Archaeologists have discovered the grave of an Iron-Age Celtic prince outside a small town in France that they believe dates to the 5th century B.C.

The grave was discovered on the outskirts of Lavau in France's Champagne region. The Celtic prince is buried with his chariot as well as Greek and possibly Etruscan artifacts. The prince and chariot are placed at the center of a huge mound which measures 130 feet in length and has been left unopened.

The Celts are thought to have first arrived in Ireland in 500 B.C., around the same date as this burial mound, and became one of the major cultural influences on the country replacing the bronze age culture across the island completely withing a few hundred years. They were a massive influence on Ireland's history, culture and language. Today Ireland is known as one of the six Celtic nations along with Scotland, Wales, the Isle of Man, Brittany and Cornwall. 

A team of archaeologists from Inrap, the French National Archaeological Research Institute, began work on the site in October 2014 with excavation of the site due to end at the end of this month.

The team established that the grave dates from near the end of the Iron Age (Hallstatt period) – which means the grave is 2,500 years old – a time that is generally characterized by the widespread use of metal. Researchers believe it to be one of the largest of record for this period of time. The center of the burial mound includes a 150-square foot unopened burial chamber containing the prince. Archaeologists believe the grave to be that of a prince due to high number of valuable grave goods contained within which would generally be associated with a high status within Hallstattian elites.

The uncovered grave may tell us more about trading patterns during the late Iron Age. The largest discovery contained within the grave was a large bronze-decorated cauldron which would have been used to hold watered down wine. The cauldron, 3.3 feet in diameter, appears to have been made by Etruscan craftsmen who were based in the part of Europe which is now known as Italy.

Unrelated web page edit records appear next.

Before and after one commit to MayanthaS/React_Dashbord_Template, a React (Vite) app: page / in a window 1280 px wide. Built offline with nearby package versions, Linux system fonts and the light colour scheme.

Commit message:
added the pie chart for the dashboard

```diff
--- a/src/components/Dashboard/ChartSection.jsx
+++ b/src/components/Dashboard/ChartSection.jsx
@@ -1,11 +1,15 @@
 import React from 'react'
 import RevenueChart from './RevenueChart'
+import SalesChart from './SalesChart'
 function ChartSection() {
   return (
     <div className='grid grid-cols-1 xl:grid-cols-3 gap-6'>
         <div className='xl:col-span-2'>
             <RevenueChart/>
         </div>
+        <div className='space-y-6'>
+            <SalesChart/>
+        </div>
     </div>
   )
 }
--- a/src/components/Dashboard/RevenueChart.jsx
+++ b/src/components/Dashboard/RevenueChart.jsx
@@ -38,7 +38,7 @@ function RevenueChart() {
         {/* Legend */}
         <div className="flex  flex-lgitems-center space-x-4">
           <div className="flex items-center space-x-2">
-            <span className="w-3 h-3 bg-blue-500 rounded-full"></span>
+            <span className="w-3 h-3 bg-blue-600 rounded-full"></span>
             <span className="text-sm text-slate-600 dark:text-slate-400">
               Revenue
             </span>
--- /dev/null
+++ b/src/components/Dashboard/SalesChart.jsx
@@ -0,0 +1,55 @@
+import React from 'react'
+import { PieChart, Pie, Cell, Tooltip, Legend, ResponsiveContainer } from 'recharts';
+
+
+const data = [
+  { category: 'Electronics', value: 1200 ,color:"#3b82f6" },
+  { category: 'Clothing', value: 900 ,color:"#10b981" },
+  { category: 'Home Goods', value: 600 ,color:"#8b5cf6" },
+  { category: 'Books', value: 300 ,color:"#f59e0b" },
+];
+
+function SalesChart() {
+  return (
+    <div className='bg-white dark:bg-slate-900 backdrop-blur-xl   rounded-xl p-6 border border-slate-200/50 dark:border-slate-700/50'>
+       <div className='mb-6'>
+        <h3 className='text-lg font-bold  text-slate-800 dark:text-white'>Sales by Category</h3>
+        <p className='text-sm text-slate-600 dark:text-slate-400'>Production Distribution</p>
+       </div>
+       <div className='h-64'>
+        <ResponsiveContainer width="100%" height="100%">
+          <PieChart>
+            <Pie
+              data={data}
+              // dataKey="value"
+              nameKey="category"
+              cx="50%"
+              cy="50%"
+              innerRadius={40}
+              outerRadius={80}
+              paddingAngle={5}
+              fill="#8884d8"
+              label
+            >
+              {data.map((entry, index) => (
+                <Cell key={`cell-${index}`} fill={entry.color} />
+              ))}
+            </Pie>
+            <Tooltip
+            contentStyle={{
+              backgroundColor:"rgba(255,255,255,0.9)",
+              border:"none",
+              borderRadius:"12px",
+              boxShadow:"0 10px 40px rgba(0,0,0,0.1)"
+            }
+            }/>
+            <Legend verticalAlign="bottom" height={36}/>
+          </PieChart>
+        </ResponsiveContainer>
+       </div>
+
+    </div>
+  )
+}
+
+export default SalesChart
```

This particular four-handled cauldron is decorated with eight lioness heads around its edge, a depiction of a river deity with horns, a beard, the ears of a bull and a triple mustache and with heads that depict the Greek god Acheloos.

Other finds included a silver spoon that may have been used to filter the wine and a decorated ceramic wine pitcher, made by the Greeks and decorated with a depiction of the god Dionysus lying under a vine and facing a woman. The portrayal of a banquet scene is a recurring theme in Greek iconography. The lip and foot of the pitcher are set with gold making the pitcher the most northern find of this style to date.

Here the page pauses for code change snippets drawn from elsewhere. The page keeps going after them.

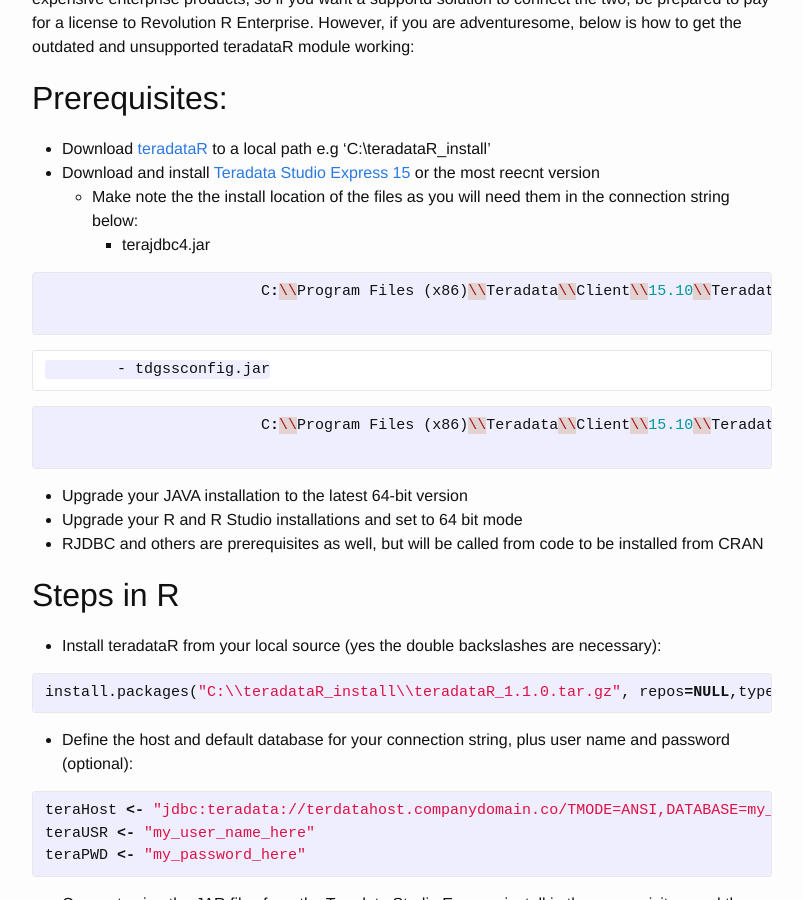
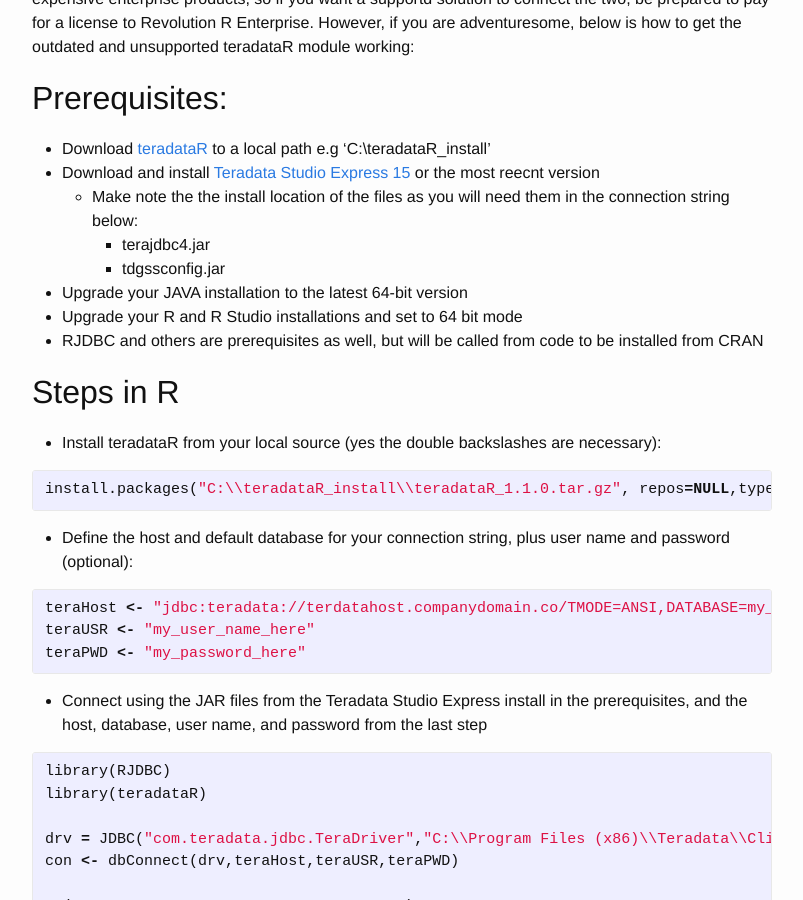
Before and after one commit to willdearman/willdearman, a Jekyll site: the page built from _posts/2015-08-23-connect-r-to-teradata-via-jdbc-in-windows.md, in a window 1280 px wide and 900 px high, scrolled down 351 px. Shown: the whole window, without its empty margins (238-1041 px from the left). Built offline with Jekyll 4.4.1, drawn with Linux system fonts in a browser that asks for light colours.

Commit message:
Code formatting on teradataR post

```diff
--- a/_posts/2015-08-23-connect-r-to-teradata-via-jdbc-in-windows.md
+++ b/_posts/2015-08-23-connect-r-to-teradata-via-jdbc-in-windows.md
@@ -14,13 +14,7 @@
 - Download and install [Teradata Studio Express 15](https://downloads.teradata.com/download/tools/teradata-studio-express) or the most reecnt version
 	- Make note the the install location of the files as you will need them in the connection string below:
 		- terajdbc4.jar
-			{% highlight r %}
-			C:\\Program Files (x86)\\Teradata\\Client\\15.10\\Teradata Studio Express\\plugins\\com.teradata.datatools.terajdbc_15.10.0.201504291406\\terajdbc4.jar
-			{% endhighlight %}
 		- tdgssconfig.jar
-			{% highlight r %}
-			C:\\Program Files (x86)\\Teradata\\Client\\15.10\\Teradata Studio Express\\plugins\\com.teradata.datatools.terajdbc_15.10.0.201504291406\\tdgssconfig.jar
-			{% endhighlight %}
 
 - Upgrade your JAVA installation to the latest 64-bit version
 - Upgrade your R and R Studio installations and set to 64 bit mode
```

All of these pieces are important in showing that there was exchange between the Celts and the Mediterranean. The time is characterized by the rise of Etruscan and Greek City States such as Marseilles in southern France. As a result, trading routes were opened between the Mediterranean and the Celts, as merchants in the Mediterranean searched for slaves, metals and other goods. In return, the Celts received valuable Etruscan and Greek objects. Evidence of these trading routes has also been found in Germany – in sites at Heuneburg and Hochdorf – in places that would have controlled the natural communication routes along the Loire-Seine-Saône-Rhine-Danube inter-fluvial zone, benefitting from their proximity to the rivers.

The burial mound will also contribute to archaeologists’ understanding of the princely burial practices in Western Europe in the Early Iron Age as this new site in Lavau is better preserved than previous discoveries of the Vix Chariot Graves (Côte-d’Or) and the Hochdorf Grave in Bade-Wurtemberg (Germany).